Clayton M. Christensen, one of my professors at HBS, “wrote the book” on the Innovator’s Dilemna. I agree with Jeff’s post, mostly. But it’s too easy just to bash carriers. It’s like complaining about our parents; they have given us so much yet we youthful entrepreneurs just don’t appreciate it. Companies like Jeff’s Twilio (Voice APIs) or my Locaid (Location APIs) listen to different music, go to different parties and build different stuff than our stodgy old “parents” the carriers. But I submit that our parents (AT&T, Verizon et al) are cooler than we give them credit for. AT&T is an innovator; it just innovates at a speed (slower) and scale (monstrous) and wavelength (formal) very different then us developer-friendly “as-a-Service” types. Carriers like AT&T are the reasons companies like Twilio and Locaid exist. We are the “Walmarts of network APIs” to hundreds of thousands of developers. It’s hard to work directly with a carrier, all that national infrastructure stuff transporting billions of transactions per minute needs process, controls and protections to keep the lights on. But AT&T is smart, it knows it needs to innovate and be developer friendly. John Donovan, AT&T CTO, wants to deliver tens of billions of API calls to developers on his network this year. Bravo. And he is innovating by asking developer-friendly, one API platforms like Locaid (for location) and Twilio (for communications) to help bridge the innovation-perception between “Ma Bell” and “those upstart developers.” It’s working. Locaid is now the largest network location transaction platform for hundreds of these developers who want safe, privacy-protected access to the carrier location goodies.

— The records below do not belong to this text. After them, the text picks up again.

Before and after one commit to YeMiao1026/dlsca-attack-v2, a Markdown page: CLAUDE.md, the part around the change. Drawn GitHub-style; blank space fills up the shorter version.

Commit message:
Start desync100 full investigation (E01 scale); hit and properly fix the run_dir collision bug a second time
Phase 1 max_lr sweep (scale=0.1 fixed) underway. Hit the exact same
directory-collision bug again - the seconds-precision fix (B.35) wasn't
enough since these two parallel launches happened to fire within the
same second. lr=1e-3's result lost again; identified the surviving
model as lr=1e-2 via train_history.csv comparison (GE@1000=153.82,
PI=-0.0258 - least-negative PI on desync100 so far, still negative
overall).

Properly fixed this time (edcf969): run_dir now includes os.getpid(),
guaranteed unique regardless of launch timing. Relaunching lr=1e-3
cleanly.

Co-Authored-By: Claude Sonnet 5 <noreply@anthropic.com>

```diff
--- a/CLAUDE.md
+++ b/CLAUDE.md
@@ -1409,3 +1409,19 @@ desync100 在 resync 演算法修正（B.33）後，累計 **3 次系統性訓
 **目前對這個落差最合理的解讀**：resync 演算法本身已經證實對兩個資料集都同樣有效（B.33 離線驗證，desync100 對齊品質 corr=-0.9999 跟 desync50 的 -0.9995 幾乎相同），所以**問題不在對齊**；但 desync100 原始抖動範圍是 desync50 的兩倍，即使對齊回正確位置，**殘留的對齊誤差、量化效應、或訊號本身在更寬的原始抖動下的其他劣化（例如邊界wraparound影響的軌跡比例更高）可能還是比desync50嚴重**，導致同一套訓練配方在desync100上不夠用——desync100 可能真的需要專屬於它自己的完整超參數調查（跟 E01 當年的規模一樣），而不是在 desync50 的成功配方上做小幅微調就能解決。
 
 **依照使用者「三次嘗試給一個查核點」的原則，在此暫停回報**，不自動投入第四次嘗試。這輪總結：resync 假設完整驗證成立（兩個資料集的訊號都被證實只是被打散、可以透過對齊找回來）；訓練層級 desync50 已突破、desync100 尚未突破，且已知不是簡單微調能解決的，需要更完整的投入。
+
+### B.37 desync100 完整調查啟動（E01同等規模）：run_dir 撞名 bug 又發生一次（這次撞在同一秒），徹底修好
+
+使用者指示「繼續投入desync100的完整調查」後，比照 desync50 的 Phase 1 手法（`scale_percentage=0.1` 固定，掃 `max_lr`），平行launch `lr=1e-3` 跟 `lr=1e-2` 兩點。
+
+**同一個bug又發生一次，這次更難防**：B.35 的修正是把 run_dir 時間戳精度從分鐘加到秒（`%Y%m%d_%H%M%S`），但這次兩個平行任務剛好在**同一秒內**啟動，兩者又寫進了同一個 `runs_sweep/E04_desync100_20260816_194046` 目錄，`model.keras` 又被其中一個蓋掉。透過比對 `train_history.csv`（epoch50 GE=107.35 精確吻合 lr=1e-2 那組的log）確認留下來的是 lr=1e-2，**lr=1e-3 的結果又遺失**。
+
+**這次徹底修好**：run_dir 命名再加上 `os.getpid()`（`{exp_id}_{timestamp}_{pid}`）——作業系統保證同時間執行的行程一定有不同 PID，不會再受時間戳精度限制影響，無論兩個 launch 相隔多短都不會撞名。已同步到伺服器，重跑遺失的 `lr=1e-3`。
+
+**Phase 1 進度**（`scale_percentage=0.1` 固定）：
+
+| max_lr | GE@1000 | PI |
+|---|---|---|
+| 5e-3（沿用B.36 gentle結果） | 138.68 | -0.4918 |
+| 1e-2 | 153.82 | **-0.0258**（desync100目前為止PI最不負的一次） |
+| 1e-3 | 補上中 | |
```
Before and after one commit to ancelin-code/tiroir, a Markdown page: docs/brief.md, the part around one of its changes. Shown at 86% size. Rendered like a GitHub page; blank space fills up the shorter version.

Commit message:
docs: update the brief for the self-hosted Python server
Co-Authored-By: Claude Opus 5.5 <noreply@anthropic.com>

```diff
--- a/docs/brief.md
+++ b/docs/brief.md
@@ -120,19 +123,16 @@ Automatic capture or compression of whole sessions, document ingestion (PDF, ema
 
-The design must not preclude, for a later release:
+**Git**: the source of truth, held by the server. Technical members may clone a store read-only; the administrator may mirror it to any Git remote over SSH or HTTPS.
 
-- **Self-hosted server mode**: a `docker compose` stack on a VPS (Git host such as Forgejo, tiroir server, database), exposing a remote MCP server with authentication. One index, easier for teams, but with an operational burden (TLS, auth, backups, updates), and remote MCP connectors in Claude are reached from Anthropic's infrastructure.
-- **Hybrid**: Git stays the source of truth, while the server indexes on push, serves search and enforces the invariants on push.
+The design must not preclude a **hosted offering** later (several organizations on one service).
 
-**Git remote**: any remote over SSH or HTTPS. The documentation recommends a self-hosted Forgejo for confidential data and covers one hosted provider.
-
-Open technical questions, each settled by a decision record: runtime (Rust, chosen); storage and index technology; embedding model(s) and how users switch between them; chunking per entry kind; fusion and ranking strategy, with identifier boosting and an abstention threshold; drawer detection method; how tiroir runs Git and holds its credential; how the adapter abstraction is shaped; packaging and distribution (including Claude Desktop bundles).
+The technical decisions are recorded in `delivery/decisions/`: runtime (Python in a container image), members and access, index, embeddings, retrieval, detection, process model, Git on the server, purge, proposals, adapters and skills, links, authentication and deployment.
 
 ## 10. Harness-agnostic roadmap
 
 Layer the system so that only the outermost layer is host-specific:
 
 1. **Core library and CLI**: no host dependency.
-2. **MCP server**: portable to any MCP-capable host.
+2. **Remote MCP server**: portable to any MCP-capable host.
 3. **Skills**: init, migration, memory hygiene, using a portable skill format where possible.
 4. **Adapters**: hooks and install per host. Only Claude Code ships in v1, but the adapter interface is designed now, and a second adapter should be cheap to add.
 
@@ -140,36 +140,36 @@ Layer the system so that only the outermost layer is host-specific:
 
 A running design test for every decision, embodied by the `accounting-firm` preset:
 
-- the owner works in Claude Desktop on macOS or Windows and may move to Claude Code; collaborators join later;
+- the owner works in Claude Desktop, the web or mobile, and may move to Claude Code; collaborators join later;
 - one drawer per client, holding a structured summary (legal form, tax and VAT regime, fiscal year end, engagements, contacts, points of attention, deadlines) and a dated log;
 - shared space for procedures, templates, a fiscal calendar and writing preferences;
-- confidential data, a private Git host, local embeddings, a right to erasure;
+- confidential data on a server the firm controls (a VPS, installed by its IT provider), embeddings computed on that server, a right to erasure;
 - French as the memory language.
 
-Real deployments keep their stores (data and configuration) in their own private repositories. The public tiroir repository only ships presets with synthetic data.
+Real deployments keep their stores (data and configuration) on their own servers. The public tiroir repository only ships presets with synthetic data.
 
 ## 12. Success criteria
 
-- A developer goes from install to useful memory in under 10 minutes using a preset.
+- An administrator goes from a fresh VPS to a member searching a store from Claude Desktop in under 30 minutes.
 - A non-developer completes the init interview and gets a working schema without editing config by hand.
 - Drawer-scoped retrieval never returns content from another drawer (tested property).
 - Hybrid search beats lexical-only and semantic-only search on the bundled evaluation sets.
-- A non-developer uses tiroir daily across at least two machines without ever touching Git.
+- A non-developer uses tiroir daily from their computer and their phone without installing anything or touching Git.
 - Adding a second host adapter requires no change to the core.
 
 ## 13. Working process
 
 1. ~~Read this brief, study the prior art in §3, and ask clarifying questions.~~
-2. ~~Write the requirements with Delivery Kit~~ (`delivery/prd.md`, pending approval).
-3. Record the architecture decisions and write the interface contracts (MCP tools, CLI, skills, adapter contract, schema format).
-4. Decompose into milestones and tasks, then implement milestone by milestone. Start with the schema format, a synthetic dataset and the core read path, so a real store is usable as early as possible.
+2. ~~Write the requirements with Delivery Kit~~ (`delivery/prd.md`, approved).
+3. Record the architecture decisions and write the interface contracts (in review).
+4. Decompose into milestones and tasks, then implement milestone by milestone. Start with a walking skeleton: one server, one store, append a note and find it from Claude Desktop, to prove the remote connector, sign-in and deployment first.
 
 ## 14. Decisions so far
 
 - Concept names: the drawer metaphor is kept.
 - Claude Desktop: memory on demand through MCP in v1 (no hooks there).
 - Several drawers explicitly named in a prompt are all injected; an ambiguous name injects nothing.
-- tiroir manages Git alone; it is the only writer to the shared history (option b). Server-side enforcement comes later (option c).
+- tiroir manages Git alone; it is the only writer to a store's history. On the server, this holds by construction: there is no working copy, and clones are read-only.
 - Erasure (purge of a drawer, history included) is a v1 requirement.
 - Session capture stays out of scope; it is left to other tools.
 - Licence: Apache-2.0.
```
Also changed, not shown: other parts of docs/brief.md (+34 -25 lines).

So while Jeff and I agree on many fronts, I still give a shout out to AT&T as an innovator. They continue to offer a disruptive technology. According to Clayton, AT&T is creating new markets and value by exposing their APIs through companies like Locaid and Twilio. This innovation replaces their existing value in the network (closed APIs) that Jeff properly explains. John Donovan is disrupting his own legacy innovation. That is impressive.
Clayton would say that, in fact, Locaid and Twilio aren’t disruptive innovators at all (boo hoo). His thesis is that we are actually “sustaining innovators,” that is, we are not creating new markets, but we are evolving existing ones with better value. While our investors might not find that as sexy, there is huge opportunity in creating value in between the wireless operators and the mobile application developer market. Based on our respective successes as API storefronts for developers, Clayton would also label Locaid and Twilio as “Transformational Sustaining Innovators.”
Because no developer is going to go back to the old way. Do you miss ordering a CD from a carrier, getting it in the mail, downloading it on your PC and syncing it through a cradle to your phone? Didn’t think so.
Thank you, Ma Bell. For innovating with and for us.